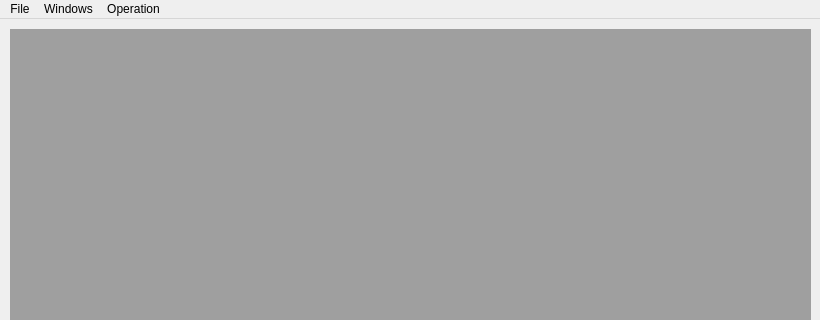
Qt form main_window.ui (parakhonych/Cougar) before a commit; both pictures show x 0 to 820 and y 0 to 320 of the 820 by 604 pixel window.
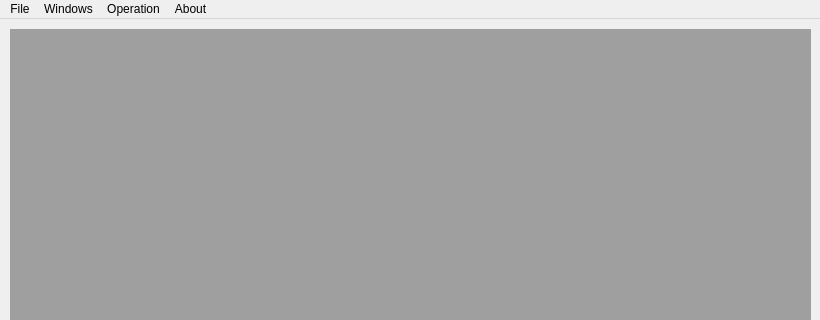
The same form after that commit.

Patch:
```diff
--- a/main_window.ui
+++ b/main_window.ui
@@ -72,10 +72,20 @@
     <addaction name="actionNegation"/>
     <addaction name="menuThresholding"/>
     <addaction name="actionPosterize"/>
+    <addaction name="menuBlur"/>
+    <addaction name="menuEdge_operations"/>
+    <addaction name="menuMorphological_and_skeletonization"/>
+   </widget>
+   <widget class="QMenu" name="menuAbout">
+    <property name="title">
+     <string>About</string>
+    </property>
+    <addaction name="actionAutor"/>
    </widget>
    <addaction name="menuFile"/>
    <addaction name="menuWindow"/>
    <addaction name="menuOperation"/>
+   <addaction name="menuAbout"/>
   </widget>
   <widget class="QStatusBar" name="statusbar"/>
   <action name="actionGrayscale">
```
Left out of the diff: 110 changed lines with no effect on the pictures.
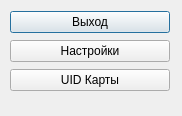
First picture: the form in additionaly.ui, repository dimasik79/RFIDLOCK, before the edit.
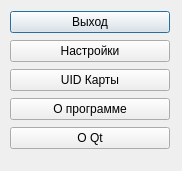
Second picture: the form after the edit.

Diff of the .ui file:
```diff
--- a/additionaly.ui
+++ b/additionaly.ui
@@ -7,7 +7,7 @@
     <x>0</x>
     <y>0</y>
     <width>182</width>
-    <height>116</height>
+    <height>171</height>
    </rect>
   </property>
   <property name="windowTitle">
@@ -19,7 +19,7 @@
      <x>10</x>
      <y>10</y>
      <width>160</width>
-     <height>83</height>
+     <height>141</height>
     </rect>
    </property>
    <layout class="QVBoxLayout" name="verticalLayout">
@@ -44,6 +44,20 @@
       </property>
      </widget>
     </item>
+    <item>
+     <widget class="QPushButton" name="pushButton_4">
+      <property name="text">
+       <string>О программе</string>
+      </property>
+     </widget>
+    </item>
+    <item>
+     <widget class="QPushButton" name="pushButton_5">
+      <property name="text">
+       <string>О Qt</string>
+      </property>
+     </widget>
+    </item>
    </layout>
   </widget>
  </widget>
```
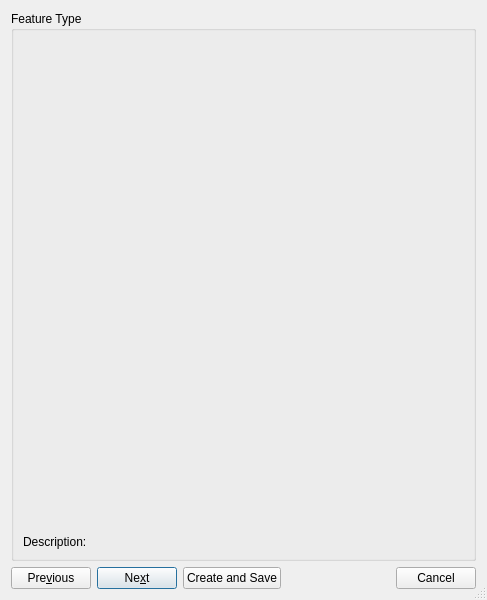
Qt form src/qt-widgets/CreateFeatureDialogUi.ui (GPlates/GPlates) before a commit.
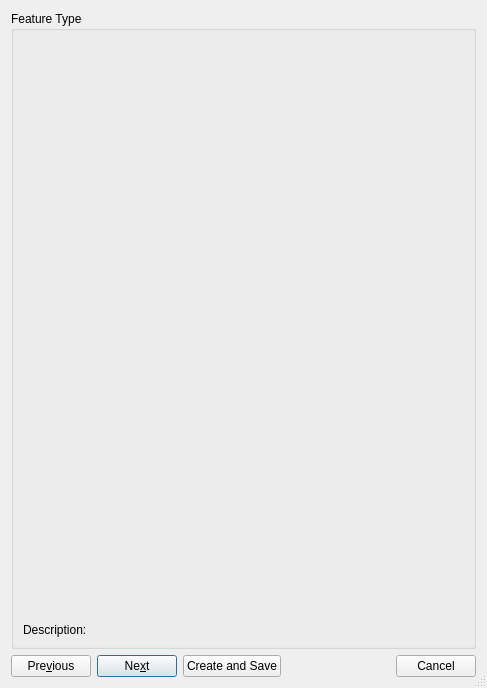
The same form after that commit. Icons and pictures are not drawn.

Commit message: (trunk) Added comments for the feature types in the "gpgml.xml" file. Copied them over from the GPGIM website.

```diff
--- a/src/qt-widgets/CreateFeatureDialogUi.ui
+++ b/src/qt-widgets/CreateFeatureDialogUi.ui
@@ -7,7 +7,7 @@
     <x>0</x>
     <y>0</y>
     <width>487</width>
-    <height>600</height>
+    <height>688</height>
    </rect>
   </property>
   <property name="windowTitle">
```
Left out of the diff: 2 changed lines with no effect on the pictures. The commit also changes 1 other file.
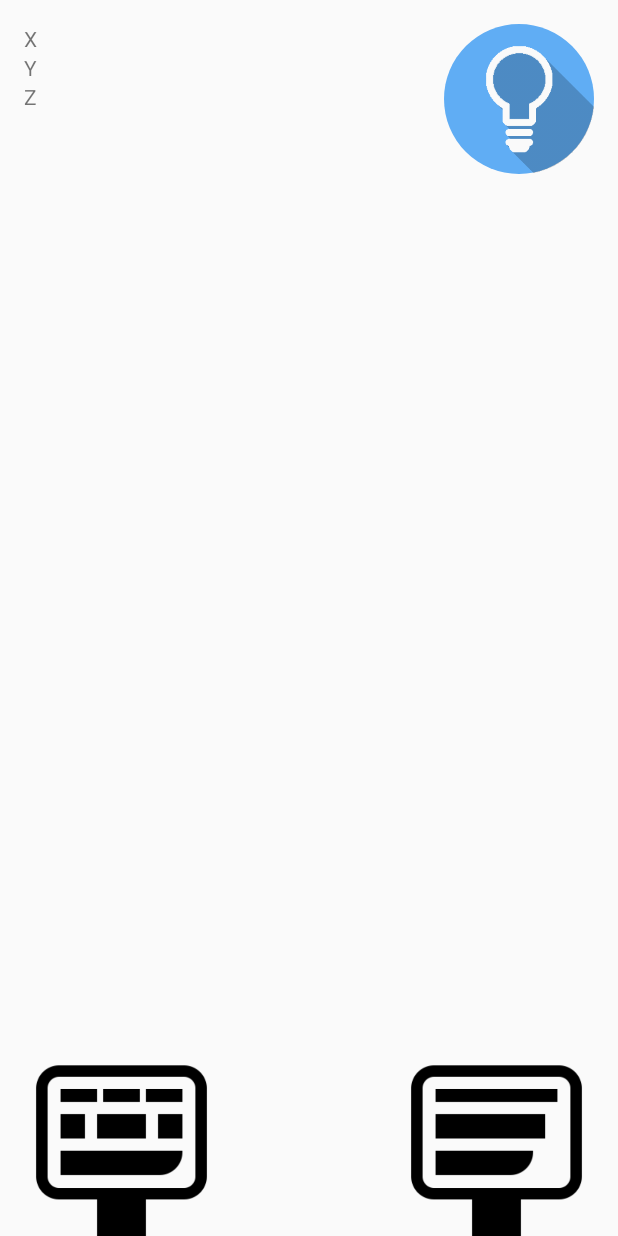
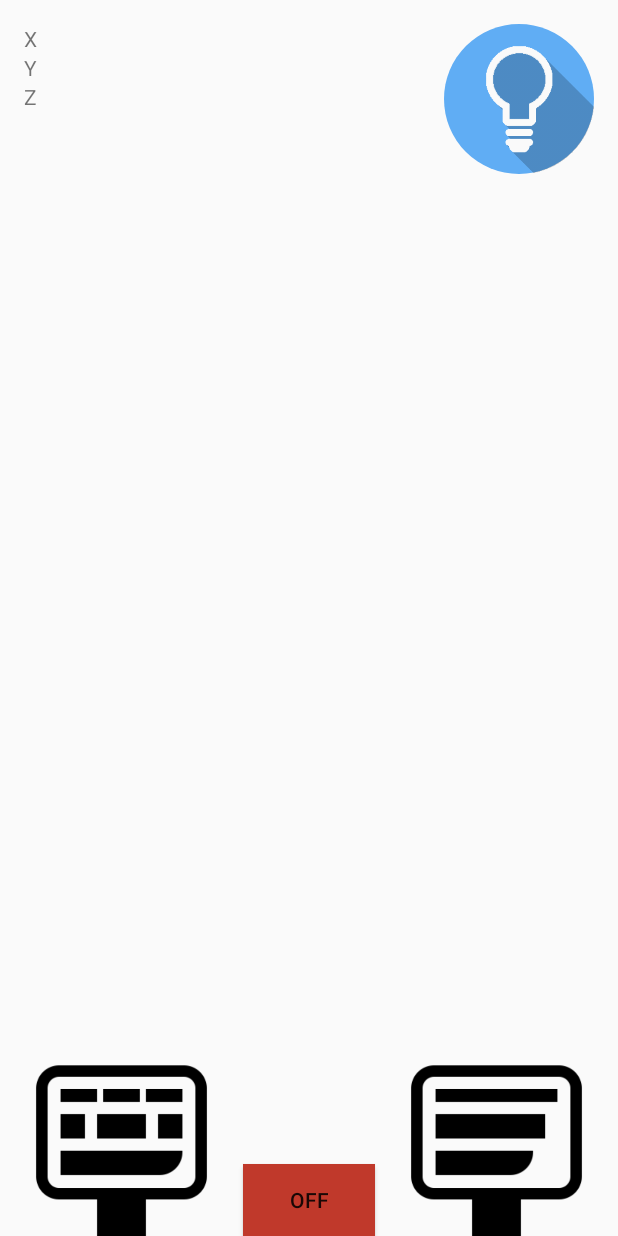
Before and after one commit to ramosisw/CiCarCamPi, an Android app: the layout activity_accelerometer_controller.xml on its own in the app's theme, with its tools: preview values and no code run, on a phone screen of 412 x 824 dp. Run offline under Robolectric (Android 15) with nearby library versions, the phone set to English and light mode, and no system bars.

Commit message:
Se agrego boton de control On/Off en vista de Acelerometro

```diff
--- /dev/null
+++ b/socket/src/main/res/drawable/drw_btn_connection.xml
@@ -0,0 +1,27 @@
+<selector xmlns:android="http://schemas.android.com/apk/res/android">
+    <item android:state_checked="true">
+        <shape>
+            <solid android:color="#ff27ae60" />
+            <!--corners android:topLeftRadius="50dp" android:topRightRadius="50dp" android:bottomLeftRadius="50dp" android:bottomRightRadius="50dp" /-->
+        </shape>
+    </item>
+    <item android:state_checked="true" android:state_pressed="true">
+        <shape>
+            <solid android:color="#27ae60" />
+            <!--corners android:topLeftRadius="50dp" android:topRightRadius="50dp" android:bottomLeftRadius="50dp" android:bottomRightRadius="50dp" /-->
+        </shape>
+    </item>
+
+    <item android:state_pressed="true">
+        <shape>
+            <solid android:color="#e74c3c" />
+            <!--corners android:topLeftRadius="50dp" android:topRightRadius="50dp" android:bottomLeftRadius="50dp" android:bottomRightRadius="50dp" /-->
+        </shape>
+    </item>
+    <item>
+        <shape>
+            <solid android:color="#c0392b" />
+            <!--corners android:topLeftRadius="50dp" android:topRightRadius="50dp" android:bottomLeftRadius="50dp" android:bottomRightRadius="50dp" /-->
+        </shape>
+    </item>
+</selector>
--- a/socket/src/main/res/layout/activity_accelerometer_controller.xml
+++ b/socket/src/main/res/layout/activity_accelerometer_controller.xml
@@ -56,4 +56,14 @@
         android:layout_alignParentTop="true"
         android:layout_alignParentRight="true"
         android:layout_alignParentEnd="true" />
+
+    <ToggleButton
+        android:layout_width="wrap_content"
+        android:layout_height="wrap_content"
+        android:text="New ToggleButton"
+        android:id="@+id/btn_connected"
+        android:layout_alignParentBottom="true"
+        android:layout_centerHorizontal="true"
+        android:checked="false"
+        android:background="@drawable/drw_btn_connection" />
 </RelativeLayout>
```
Also changed, not shown: socket/src/main/java/mx/itson/cicarcampi/socket/AccelerometerController.java (+23 -11 lines), socket/src/main/java/mx/itson/cicarcampi/socket/vistas/Startup.java (+2 -9 lines), 1 other file.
::::
TASK INSTRUCTIONS:
Omit the pictures, then quote the rest of the material above exactly.

OUTPUT OF THE TASK:
Qt form main_window.ui (parakhonych/Cougar) before a commit; both pictures show x 0 to 820 and y 0 to 320 of the 820 by 604 pixel window.
The same form after that commit.

Patch:
```diff
--- a/main_window.ui
+++ b/main_window.ui
@@ -72,10 +72,20 @@
     <addaction name="actionNegation"/>
     <addaction name="menuThresholding"/>
     <addaction name="actionPosterize"/>
+    <addaction name="menuBlur"/>
+    <addaction name="menuEdge_operations"/>
+    <addaction name="menuMorphological_and_skeletonization"/>
+   </widget>
+   <widget class="QMenu" name="menuAbout">
+    <property name="title">
+     <string>About</string>
+    </property>
+    <addaction name="actionAutor"/>
    </widget>
    <addaction name="menuFile"/>
    <addaction name="menuWindow"/>
    <addaction name="menuOperation"/>
+   <addaction name="menuAbout"/>
   </widget>
   <widget class="QStatusBar" name="statusbar"/>
   <action name="actionGrayscale">
```
Left out of the diff: 110 changed lines with no effect on the pictures.
First picture: the form in additionaly.ui, repository dimasik79/RFIDLOCK, before the edit.
Second picture: the form after the edit.

Diff of the .ui file:
```diff
--- a/additionaly.ui
+++ b/additionaly.ui
@@ -7,7 +7,7 @@
     <x>0</x>
     <y>0</y>
     <width>182</width>
-    <height>116</height>
+    <height>171</height>
    </rect>
   </property>
   <property name="windowTitle">
@@ -19,7 +19,7 @@
      <x>10</x>
      <y>10</y>
      <width>160</width>
-     <height>83</height>
+     <height>141</height>
     </rect>
    </property>
    <layout class="QVBoxLayout" name="verticalLayout">
@@ -44,6 +44,20 @@
       </property>
      </widget>
     </item>
+    <item>
+     <widget class="QPushButton" name="pushButton_4">
+      <property name="text">
+       <string>О программе</string>
+      </property>
+     </widget>
+    </item>
+    <item>
+     <widget class="QPushButton" name="pushButton_5">
+      <property name="text">
+       <string>О Qt</string>
+      </property>
+     </widget>
+    </item>
    </layout>
   </widget>
  </widget>
```
Qt form src/qt-widgets/CreateFeatureDialogUi.ui (GPlates/GPlates) before a commit.
The same form after that commit. Icons and pictures are not drawn.

Commit message: (trunk) Added comments for the feature types in the "gpgml.xml" file. Copied them over from the GPGIM website.

```diff
--- a/src/qt-widgets/CreateFeatureDialogUi.ui
+++ b/src/qt-widgets/CreateFeatureDialogUi.ui
@@ -7,7 +7,7 @@
     <x>0</x>
     <y>0</y>
     <width>487</width>
-    <height>600</height>
+    <height>688</height>
    </rect>
   </property>
   <property name="windowTitle">
```
Left out of the diff: 2 changed lines with no effect on the pictures. The commit also changes 1 other file.
Before and after one commit to ramosisw/CiCarCamPi, an Android app: the layout activity_accelerometer_controller.xml on its own in the app's theme, with its tools: preview values and no code run, on a phone screen of 412 x 824 dp. Run offline under Robolectric (Android 15) with nearby library versions, the phone set to English and light mode, and no system bars.

Commit message:
Se agrego boton de control On/Off en vista de Acelerometro

```diff
--- /dev/null
+++ b/socket/src/main/res/drawable/drw_btn_connection.xml
@@ -0,0 +1,27 @@
+<selector xmlns:android="http://schemas.android.com/apk/res/android">
+    <item android:state_checked="true">
+        <shape>
+            <solid android:color="#ff27ae60" />
+            <!--corners android:topLeftRadius="50dp" android:topRightRadius="50dp" android:bottomLeftRadius="50dp" android:bottomRightRadius="50dp" /-->
+        </shape>
+    </item>
+    <item android:state_checked="true" android:state_pressed="true">
+        <shape>
+            <solid android:color="#27ae60" />
+            <!--corners android:topLeftRadius="50dp" android:topRightRadius="50dp" android:bottomLeftRadius="50dp" android:bottomRightRadius="50dp" /-->
+        </shape>
+    </item>
+
+    <item android:state_pressed="true">
+        <shape>
+            <solid android:color="#e74c3c" />
+            <!--corners android:topLeftRadius="50dp" android:topRightRadius="50dp" android:bottomLeftRadius="50dp" android:bottomRightRadius="50dp" /-->
+        </shape>
+    </item>
+    <item>
+        <shape>
+            <solid android:color="#c0392b" />
+            <!--corners android:topLeftRadius="50dp" android:topRightRadius="50dp" android:bottomLeftRadius="50dp" android:bottomRightRadius="50dp" /-->
+        </shape>
+    </item>
+</selector>
--- a/socket/src/main/res/layout/activity_accelerometer_controller.xml
+++ b/socket/src/main/res/layout/activity_accelerometer_controller.xml
@@ -56,4 +56,14 @@
         android:layout_alignParentTop="true"
         android:layout_alignParentRight="true"
         android:layout_alignParentEnd="true" />
+
+    <ToggleButton
+        android:layout_width="wrap_content"
+        android:layout_height="wrap_content"
+        android:text="New ToggleButton"
+        android:id="@+id/btn_connected"
+        android:layout_alignParentBottom="true"
+        android:layout_centerHorizontal="true"
+        android:checked="false"
+        android:background="@drawable/drw_btn_connection" />
 </RelativeLayout>
```
Also changed, not shown: socket/src/main/java/mx/itson/cicarcampi/socket/AccelerometerController.java (+23 -11 lines), socket/src/main/java/mx/itson/cicarcampi/socket/vistas/Startup.java (+2 -9 lines), 1 other file.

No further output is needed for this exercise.